What is the difference between
This image shows how the four printing colours ( three secondary primaries + Black ) when recombined can now make the whole spectrum of colours
Traditional televisions used a cathode ray tube that used included three different ‘guns’ that controlled one colour each of the three additive colour primaries - Red, Green and Blue. The system worked well for many years but has now been superceded by plasma, LCD and LED systems - all of which work on the additive principle and depend on the whole screen being covered with small pixels that can
A quick check of the screen of an LED or LCD television shows the same structure. Small clusters of red, green and blue that can collectively produce the millions of colours seen on the television pictures.
Remember the Subtractive primary colours – Yellow, Magenta and Cyan and are
the basis of 4 colour printing . ( YMCK )
It is possible to print using a number of colours
that do not interact and this process is called -
‘Spot-Colour’ printing. It is used on stickers and
simple posters and packaging. It has the major
advantage of being simpler and cheaper and
can be considered in many print applications.
Branded products may use both together so
that a very precise ‘house/brand’ colour can
If you have read the previous page you should easily be able to explain the difference between the system used for printing on paper, fabric, etc where the image is seen as a result of reflected light - and the image that appears on a television which acts as a ‘light source’ itself. The reflected light system was called the ‘Subtractive’ system sine it worked on the object absorbing (subtracting) colours from the light falling onto the object whilst a television works on the additive system. What were he three ‘additive primary’ colours that were mentioned on the previous page ?
Reproducing colours on televisions
turned on and off according to the colour that is required to be shown at that point. The pixels are grouped together in threes so that a Red, a Green and a Blue component can be turned on or off.

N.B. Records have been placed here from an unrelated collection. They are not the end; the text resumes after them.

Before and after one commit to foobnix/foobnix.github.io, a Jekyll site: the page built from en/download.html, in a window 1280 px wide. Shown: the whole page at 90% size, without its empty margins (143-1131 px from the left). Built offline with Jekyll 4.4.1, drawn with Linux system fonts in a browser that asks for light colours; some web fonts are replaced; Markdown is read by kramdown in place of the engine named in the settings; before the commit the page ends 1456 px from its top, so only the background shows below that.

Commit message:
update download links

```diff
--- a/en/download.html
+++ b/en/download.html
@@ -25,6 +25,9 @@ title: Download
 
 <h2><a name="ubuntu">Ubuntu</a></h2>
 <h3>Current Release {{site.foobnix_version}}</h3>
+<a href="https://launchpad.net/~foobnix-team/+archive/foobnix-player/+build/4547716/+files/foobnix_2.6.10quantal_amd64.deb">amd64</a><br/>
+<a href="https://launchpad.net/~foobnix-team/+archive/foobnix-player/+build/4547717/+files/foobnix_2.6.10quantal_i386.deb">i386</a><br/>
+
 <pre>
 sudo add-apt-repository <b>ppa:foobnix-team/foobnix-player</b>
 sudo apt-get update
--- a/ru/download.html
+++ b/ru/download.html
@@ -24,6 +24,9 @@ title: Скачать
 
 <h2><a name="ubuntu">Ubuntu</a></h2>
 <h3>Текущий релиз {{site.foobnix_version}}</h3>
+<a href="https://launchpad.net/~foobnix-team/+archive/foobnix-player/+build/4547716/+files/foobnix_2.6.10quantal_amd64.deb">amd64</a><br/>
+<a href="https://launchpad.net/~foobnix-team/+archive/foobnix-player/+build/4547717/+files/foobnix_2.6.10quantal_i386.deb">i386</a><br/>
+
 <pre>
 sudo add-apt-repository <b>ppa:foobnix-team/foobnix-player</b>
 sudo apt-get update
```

Looking back at the previous page you should be able to say what two colours of these three would be needed to make Yellow, Cyan or Magenta - the three ‘subtractive’ primaries on which the colour printing system worked. If you are unsure check back now.
4-Colour Printing & Television

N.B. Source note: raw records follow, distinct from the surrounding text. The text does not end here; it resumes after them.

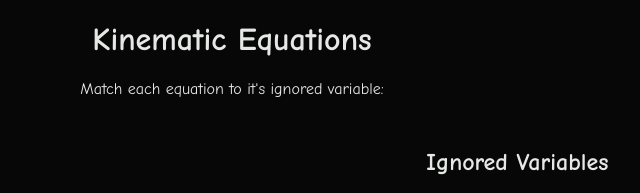
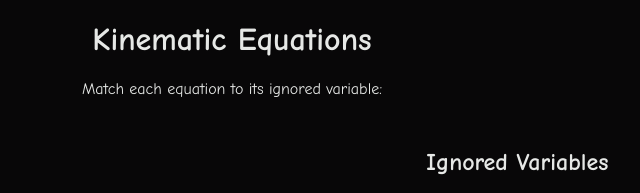
Before and after one commit to t33th-l0v3r/kinematics, a plain HTML site: page index.html in a window 1280 px wide. Shown: the top 193 px of the page, 408-1048 px from the left. Drawn offline with nearby package versions, Linux system fonts and the light colour scheme.

Commit message:
did it work

```diff
--- a/index.html
+++ b/index.html
@@ -13,7 +13,7 @@
 
 <body>
     <h1>Kinematic Equations</h1>
-    <p>Match each equation to it's ignored variable:</p>
+    <p>Match each equation to its ignored variable:</p>
 
 
 <!-- Game Area with Three Columns -->
```
Also changed, not shown: 1 other file.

Taking a magnifying glass and looking closely at the way the TV screen produces its picture shows the grid onto which the coloured ‘guns’ project their electron beam. The three additive colour primaries can easily be seen as can the way that pairings of those ‘additives’ produces additional colours.
Photographing the screen with a digital camera at a very close viewing distance will show the pixels very easily and makes understanding how it works much easier.